The data was derived from the HERA (HERceptin Adjuvant) study, an international phase III study conducted as a collaboration between BIG and Roche. The study, with over 5000 patients enrolled, is still currently assessing the benefits of adjuvant Herceptin treatment in women with HER2 positive early breast cancer. The HERA study’s primary endpoint is disease-free survival (DFS); its secondary endpoint is overall survival (OS) and cardiac safety.
In the study, patients were treated for one year with Herceptin and followed up for four years. In data presented at the Primary Therapy in Early Breast Cancer conference in St. Gallen, Switzerland, women treated with Herceptin had a 25 percent reduction in the risk of their cancer coming back compared to women who did not receive Herceptin, and after four years of medical observation on average, almost 90 percent of the Herceptin-treated women were still alive.

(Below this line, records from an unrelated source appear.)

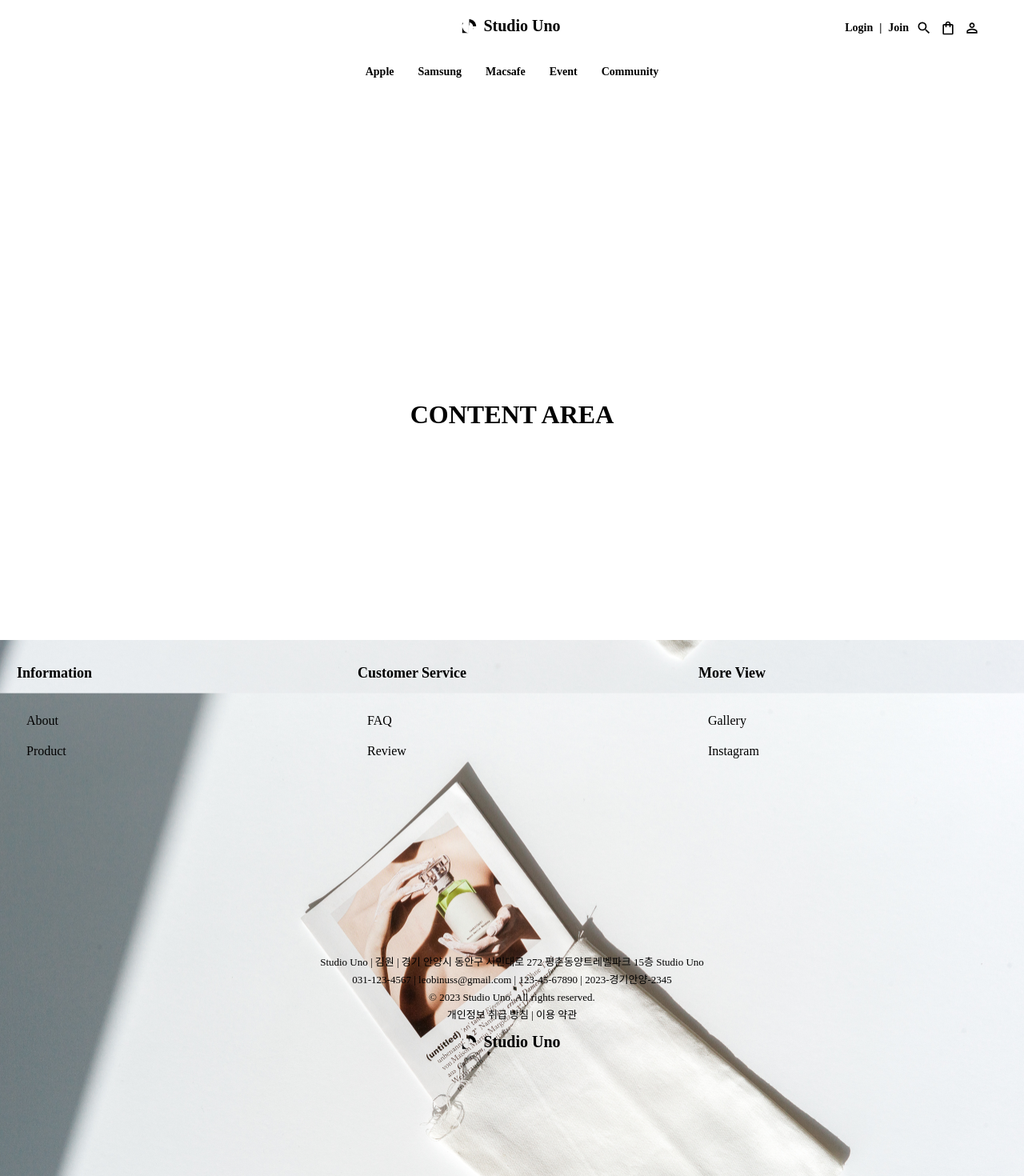
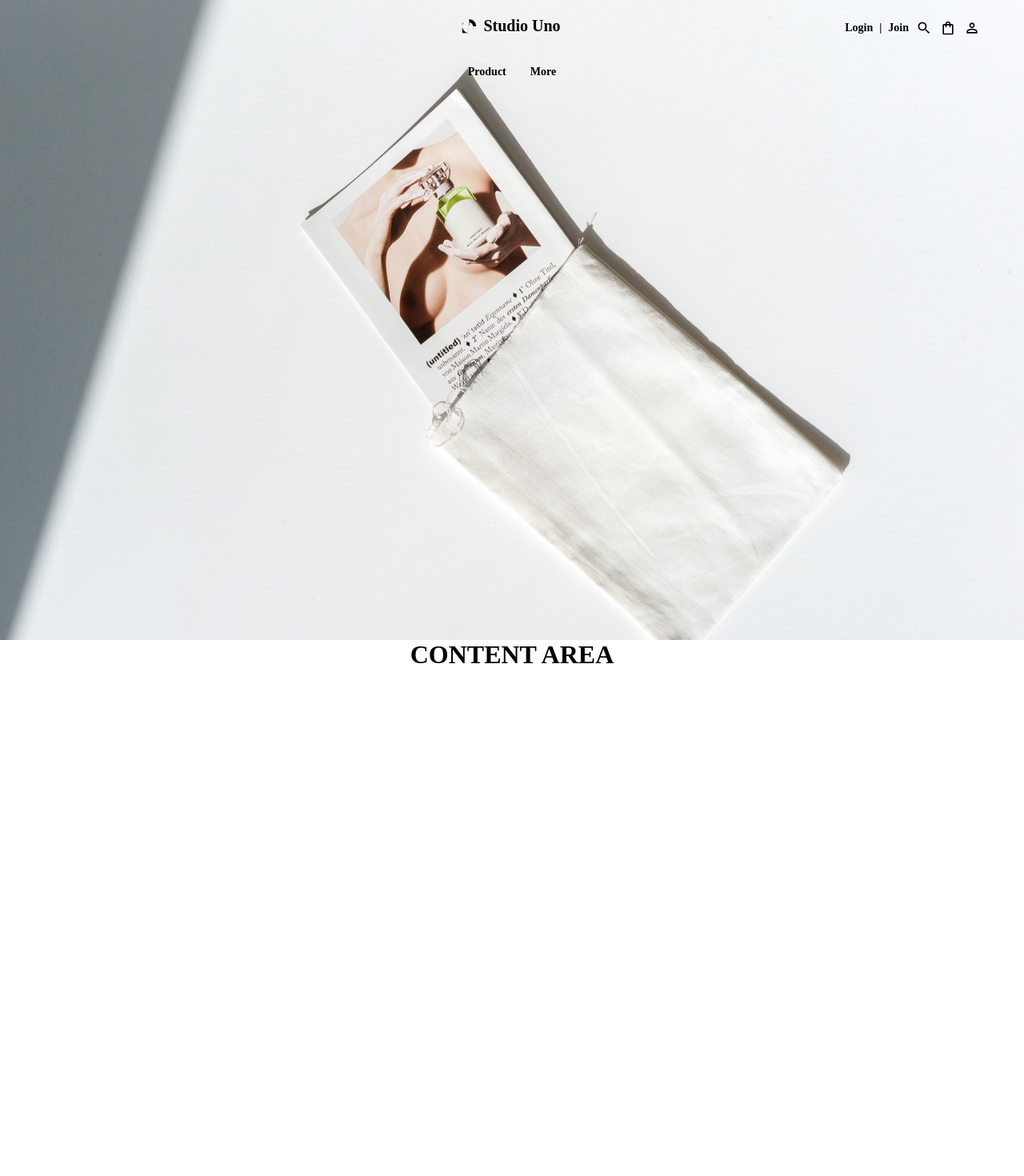
Before and after one commit to Madsenss/mall, a React (Create React App) app in the folder client/: page / in a window 1280 px wide. Shown: the top 1470 px of the page at 80% size. Built offline with nearby package versions, Linux system fonts and the light colour scheme; a web font is replaced by a local one.

Commit message:
scrollup, nav 애니메이션 추가

```diff
--- a/client/src/App.js
+++ b/client/src/App.js
@@ -2,16 +2,30 @@ import { Routes, Route } from "react-router-dom";
 import Nav from "./components/Nav.js";
 import Layout from "./components/Layout.js";
 import Footer from "./components/Footer.js";
+import ScrollUp from "./components/ScrollUp.js";
+import { useState } from "react";
+
 
 function App() {
+  const [wheel, setWheel] = useState();
+  const onWheel = (e) => {
+    if(e.nativeEvent.wheelDelta > 0) {
+      if(wheel == 'up') return null;
+      setWheel('up');
+    } else {
+      if(wheel == 'down') return null;
+      setWheel('down');
+    }
+  }
   return (
-    <div className="App">
+    <div className="App" onWheel={onWheel}>
       <Routes>
         <Route path="/" element={
           <>
-            <Nav />
-            <Layout />
-            <Footer />
+            <Nav wheel={wheel}/>
+            <Layout/>
+            <Footer/>
+            <ScrollUp wheel={wheel}/>
           </>
         }/>
       </Routes>
--- a/client/src/components/Footer.js
+++ b/client/src/components/Footer.js
@@ -12,7 +12,7 @@ const NavOuter = styled.div`
     transition: 0.45s;
   }
   &:hover .rlinebox {
-    border-right: 2px solid lightgray;
+    border-right: 1.5px solid lightgray;
   }
 `
 const FooterNav = styled.div`
@@ -65,7 +65,7 @@ const FooterInfo = styled.div`
   width: 100%;
   /* height: fit-content; */
   text-align: center;
-  margin-top: 30px;
+  margin-top: 20px;
   .infotext {
     font-size: 13px;
     line-height: 170%;
@@ -92,6 +92,7 @@ const NavLogo = styled.div`
   cursor: pointer;
   width: fit-content;
   margin-top: 10px;
+  padding-bottom: 20px;
   img {
     width: 25px;
     height: 25px;
--- a/client/src/components/Layout.js
+++ b/client/src/components/Layout.js
@@ -12,12 +12,24 @@ const Test = styled.div`
   /* transform: translateY(100%); */
   width: 100%;
   height: 800px;
-  background-color: #fff;
+  /* background-color: #fff; */
   text-align: center;
   /* background-color: blue; */
   /* background-color: transparent; */
   h1 {
-    padding-top: 500px;
+    /* padding-top: 500px; */
+  }
+`
+const Test2 = styled.div`
+  /* transform: translateY(100%); */
+  width: 100%;
+  height: 800px;
+  text-align: center;
+  background-color: #fff;
+  /* background-color: blue; */
+  /* background-color: transparent; */
+  h1 {
+    /* padding-top: 500px; */
   }
 `
 const Layout = () => {
@@ -25,8 +37,11 @@ const Layout = () => {
     <>
     <Back>
       <Test>
+        {/* <h1>CONTENT AREA</h1> */}
+      </Test>
+      <Test2>
         <h1>CONTENT AREA</h1>
-      </Test>
+      </Test2>
     </Back>
     </>
   )
--- a/client/src/components/Nav.js
+++ b/client/src/components/Nav.js
@@ -6,6 +6,10 @@ const Col = styled.div`
   width: 33.3333%;
 `
 const NavBox = styled.div`
+  &.show{
+    transform: translateY(-200px);
+    /* transition: ease-in-out; */
+  }
   z-index: 997;
   position: fixed;
   width: 100%;
@@ -23,6 +27,9 @@ const NavTop = styled.div`
   margin: 0px 0px 20px 0px;
   padding-top: 20px;
   display: flex;
+  .tt{
+    border: 1px solid black;
+  }
   .menu {
     width: 20px;
     height: 20px;
@@ -43,7 +50,6 @@ const NavTop = styled.div`
       75% { transform: rotate(-10deg) }
       100% { transform: rotate(0deg) }
     }
-
   }
 `
 const SideBar = styled.div`
@@ -186,7 +192,8 @@ const NavItem = styled.div`
   }
 `
 
-const Nav = () => {
+const Nav = (props) => {
+  const wheel = props.wheel;
   const [open, setOpen] = useState(null);
   const openSideBar = () => {
     setOpen(true);
@@ -196,8 +203,7 @@ const Nav = () => {
   }
   const navigate = useNavigate();
   return (
-    <NavBox>
-
+    <NavBox className={wheel == 'down' ? 'show' : null} onWheel={()=>{setOpen(false)}}>
       <NavTop>
 
         <Col>
@@ -231,9 +237,9 @@ const Nav = () => {
             <span>Login</span>
             <span className="none">|</span>
             <span>Join</span>
-            <MdSearch />
-            <MdOutlineShoppingBag />
-            <MdPersonOutline />
+            <MdSearch/>
+            <MdOutlineShoppingBag/>
+            <MdPersonOutline/>
           </UserMenu>
         </Col>
 
@@ -242,20 +248,12 @@ const Nav = () => {
       <NavBottom>
 
         <NavItem>
-          <span>Apple</span>
+          <span>Product</span>
         </NavItem>
         <NavItem>
-          <span>Samsung</span>
+          <span>More</span>
         </NavItem>
-        <NavItem>
-          <span>Macsafe</span>
-        </NavItem>
-        <NavItem>
-          <span>Event</span>
-        </NavItem>
-        <NavItem>
-          <span>Community</span>
-        </NavItem>
+
 
       </NavBottom>
 
--- /dev/null
+++ b/client/src/components/ScrollUp.js
@@ -0,0 +1,53 @@
+import { useState } from "react";
+import { MdNorth } from "react-icons/md";
+import styled from "styled-components";
+
+const IconBox = styled.div`
+  position: fixed;
+  cursor: pointer;
+  z-index: 996;
+  right: 30px;
+  bottom: 30px;
+  width: 40px;
+  height: 50px;
+  text-align: center;
+  background-color: lightgray;
+  border-radius: 5px;
+  visibility: hidden;
+  transition: 0.5s;
+  opacity: 0;
+  .up {
+    color: white;
+    padding-top: 25%;
+    font-size: 30px;
+  }
+  &.show {
+    visibility: visible;
+    transition: 0.5s;
+    opacity: 1;
+  }
+  &:hover .up {
+    color: black;
+    transition: 0.3s;
+  }
+  &:hover {
+    background: none;
+    margin-bottom: 10px;
+  }
+`
+
+const ScrollUp = (props) => {
+  const wheel = props.wheel;
+  return (
+    <IconBox id="icon" className={wheel == 'up' ? 'show' : ''}>
+      <MdNorth className="up" onClick={()=>{
+        window.scrollTo({
+          top: 0,
+          behavior : 'smooth'
+        });
+      }} />
+    </IconBox>
+  )
+}
+
+export default ScrollUp;
--- a/client/src/index.css
+++ b/client/src/index.css
@@ -18,5 +18,5 @@ h1, h2, h3, h4, h5, span, p {
   background-size: cover;
   background-attachment: fixed;
   width: 100%;
-  height: 3000px;
+  height: max-content;
 }
--- a/client/src/index.js
+++ b/client/src/index.js
@@ -7,11 +7,9 @@ import { BrowserRouter } from 'react-router-dom';
 
 const root = ReactDOM.createRoot(document.getElementById('root'));
 root.render(
-  <React.StrictMode>
-    <BrowserRouter>
-      <App />
-    </BrowserRouter>
-  </React.StrictMode>
+   <BrowserRouter>
+    <App />
+  </BrowserRouter>
 );
 
 reportWebVitals();
```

In addition to the significant treatment benefit, this analysis confirmed the long-term safety profile of Herceptin, with good cardiac safety and tolerability maintained throughout the four-year follow-up period.
“These data are extremely important for the treatment of breast cancer,” commented Martine Piccart, MD, PhD, lead investigator of the HERA study and chair of BIG. “HERA is the first of the four large Herceptin studies in early HER2-positive breast cancer to substantiate the long-term benefit derived from one year of treatment.”
“These important long-term results from the HERA trial reinforce that women with this aggressive type of cancer have the best chance of cure with Herceptin,” said William M. Burns, CEO of Roche’s Pharmaceuticals Division.
Historically, HER2-positive breast cancer has been associated with a poor prognosis, but the first analysis of the HERA trial, released in 2005, established significant benefits in terms of lowering the risk of cancer returning (disease-free survival).